And what's that beauty next to me in all these pictures?
It's my method of transportation for the daily commute these days. I had been taking the bus in during the week and snagging a friend's parking pass to drive in on the weekends. While I miss having the downtime the bus commute brought me to either read or talk on the phone to my dad (yes, I'm one of those annoying people who would talk on their cell on the bus), those are the only downsides to riding in my bike. I love have the flexibility of leaving whenever I like, and realistically, from where I live, it is probably quicker to bike than bus, and about the same time as driving when you factor in the time it takes to park in the garage attached to my school. This was very helpful yesterday when I overslept and needed to be at school in a half hour. Aside from the monetary benefits- it's $12/day to park in the garage and $1.20 for the bus- it's really great to spend that time out in the sun and the fresh air. I used to be a small biking enthusiast, and would go for ~15 mile rides with my dad, so it's been nice to get back on the bike.

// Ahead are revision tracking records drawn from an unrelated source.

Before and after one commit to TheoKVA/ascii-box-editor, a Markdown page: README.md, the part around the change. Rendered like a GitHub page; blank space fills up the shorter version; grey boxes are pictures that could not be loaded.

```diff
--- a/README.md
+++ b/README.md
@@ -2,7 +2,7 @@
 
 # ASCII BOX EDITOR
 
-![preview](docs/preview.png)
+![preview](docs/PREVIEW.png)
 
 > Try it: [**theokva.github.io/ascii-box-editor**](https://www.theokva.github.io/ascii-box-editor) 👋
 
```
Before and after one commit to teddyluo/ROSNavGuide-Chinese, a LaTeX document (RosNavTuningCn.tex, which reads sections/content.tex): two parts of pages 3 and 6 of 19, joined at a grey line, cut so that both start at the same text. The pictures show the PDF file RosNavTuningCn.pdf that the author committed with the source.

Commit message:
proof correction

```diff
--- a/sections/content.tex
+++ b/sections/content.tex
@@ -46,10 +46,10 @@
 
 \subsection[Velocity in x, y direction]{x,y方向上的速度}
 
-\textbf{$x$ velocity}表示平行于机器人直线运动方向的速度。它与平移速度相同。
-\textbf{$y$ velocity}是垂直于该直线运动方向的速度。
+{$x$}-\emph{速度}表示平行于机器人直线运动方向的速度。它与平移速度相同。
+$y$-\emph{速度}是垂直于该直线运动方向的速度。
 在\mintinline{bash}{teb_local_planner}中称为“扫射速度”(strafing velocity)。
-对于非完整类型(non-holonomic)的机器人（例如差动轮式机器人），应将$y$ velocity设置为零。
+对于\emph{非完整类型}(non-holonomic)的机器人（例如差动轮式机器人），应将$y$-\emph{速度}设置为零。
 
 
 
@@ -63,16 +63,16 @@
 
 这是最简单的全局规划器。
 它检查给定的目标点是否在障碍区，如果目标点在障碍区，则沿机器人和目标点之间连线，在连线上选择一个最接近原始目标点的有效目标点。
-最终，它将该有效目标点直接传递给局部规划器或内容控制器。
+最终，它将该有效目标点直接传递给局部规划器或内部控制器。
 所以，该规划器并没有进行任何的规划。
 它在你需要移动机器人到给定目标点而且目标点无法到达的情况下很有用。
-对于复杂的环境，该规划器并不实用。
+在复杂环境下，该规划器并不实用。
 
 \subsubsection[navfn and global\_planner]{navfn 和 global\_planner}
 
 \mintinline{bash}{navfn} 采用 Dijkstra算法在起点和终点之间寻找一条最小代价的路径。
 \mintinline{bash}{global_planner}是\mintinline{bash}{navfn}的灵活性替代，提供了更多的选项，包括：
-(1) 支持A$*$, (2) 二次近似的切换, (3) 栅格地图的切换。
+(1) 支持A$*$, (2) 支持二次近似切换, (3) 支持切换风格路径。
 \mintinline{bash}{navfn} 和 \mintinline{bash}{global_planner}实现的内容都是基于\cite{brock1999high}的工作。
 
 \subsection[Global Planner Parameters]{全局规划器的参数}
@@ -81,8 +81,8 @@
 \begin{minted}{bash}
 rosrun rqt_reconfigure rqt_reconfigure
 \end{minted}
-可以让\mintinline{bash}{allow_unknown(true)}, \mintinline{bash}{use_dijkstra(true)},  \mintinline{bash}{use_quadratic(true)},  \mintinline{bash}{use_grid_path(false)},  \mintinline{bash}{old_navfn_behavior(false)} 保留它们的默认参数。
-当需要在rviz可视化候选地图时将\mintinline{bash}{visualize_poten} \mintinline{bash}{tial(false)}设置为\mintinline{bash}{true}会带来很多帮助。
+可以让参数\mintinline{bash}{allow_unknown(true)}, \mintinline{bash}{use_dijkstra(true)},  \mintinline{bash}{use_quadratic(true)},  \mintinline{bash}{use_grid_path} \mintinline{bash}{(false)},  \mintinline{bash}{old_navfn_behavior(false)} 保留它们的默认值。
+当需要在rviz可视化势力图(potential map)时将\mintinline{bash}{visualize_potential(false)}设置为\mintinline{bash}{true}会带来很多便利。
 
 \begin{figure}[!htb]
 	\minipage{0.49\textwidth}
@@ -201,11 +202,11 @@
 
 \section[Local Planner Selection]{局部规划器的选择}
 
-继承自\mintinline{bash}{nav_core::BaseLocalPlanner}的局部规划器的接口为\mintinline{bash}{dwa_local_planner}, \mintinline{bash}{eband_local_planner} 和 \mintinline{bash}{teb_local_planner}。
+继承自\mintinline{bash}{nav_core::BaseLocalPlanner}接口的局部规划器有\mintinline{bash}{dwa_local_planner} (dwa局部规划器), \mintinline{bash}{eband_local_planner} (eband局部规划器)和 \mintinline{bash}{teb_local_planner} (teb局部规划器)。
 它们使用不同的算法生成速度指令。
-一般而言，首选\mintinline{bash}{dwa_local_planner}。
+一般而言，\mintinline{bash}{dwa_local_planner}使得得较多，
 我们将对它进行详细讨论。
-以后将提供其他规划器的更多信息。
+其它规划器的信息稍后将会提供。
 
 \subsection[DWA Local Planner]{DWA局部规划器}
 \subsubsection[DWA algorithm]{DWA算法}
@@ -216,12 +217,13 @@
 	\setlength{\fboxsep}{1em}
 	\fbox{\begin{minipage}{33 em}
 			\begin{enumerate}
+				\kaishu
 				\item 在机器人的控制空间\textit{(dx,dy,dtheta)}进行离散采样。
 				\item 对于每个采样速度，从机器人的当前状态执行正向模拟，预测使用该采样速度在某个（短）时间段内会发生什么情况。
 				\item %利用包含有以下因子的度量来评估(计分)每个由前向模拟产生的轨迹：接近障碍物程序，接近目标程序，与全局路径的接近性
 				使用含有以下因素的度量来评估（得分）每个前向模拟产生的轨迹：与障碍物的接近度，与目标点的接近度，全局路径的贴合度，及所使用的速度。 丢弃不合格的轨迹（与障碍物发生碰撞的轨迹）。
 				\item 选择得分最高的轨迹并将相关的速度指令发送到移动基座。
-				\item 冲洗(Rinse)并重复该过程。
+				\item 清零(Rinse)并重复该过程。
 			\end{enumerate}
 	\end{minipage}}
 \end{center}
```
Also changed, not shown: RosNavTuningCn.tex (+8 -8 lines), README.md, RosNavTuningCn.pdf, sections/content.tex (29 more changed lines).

This bike was purchased by my dad for my mom about thirty years ago when they were first married. She tried it a couple of times, and decided she hated it, mostly I think because she was hoping it would go by itself instead of needing to be peddled. When my aunt agreed with her, this poor bike was relegated to the garage for the next 25 years. When I decided that I really enjoyed biking after using it for transportation in college, I tried this guy out while I was at home and loved it. This style of bike is really great for trail riding and going fast pretty easily. I wasn't totally sure about the safety of riding a bike in this city, and was pretty shaky about using something with really thin wheels as opposed to a mountain bike that gives a little more stability in going over large rocks. I seriously considered buying a second bike just for going to and from school, but after a week or so of daily riding without any wipe outs, I'm taking that option off the table. I wouldn't have wanted to get rid of this bike, and it really doesn't make sense for me to have two bikes at this point. Aside from my very first commute, where I wiped out trying to get from the street to the sidewalk (and misjudged just how steep the drop to the street was), I've grown more comfortable with going over gravel and the occasional rock. I've got my helmet to protect my most valuable asset (brain traumas suck), gloves to protect my hands in case of wipe out (road rash is also not fun), lights for travel after dark, and a low traffic route. The last thing I want to fill out my bike gear wish list? A bike basket!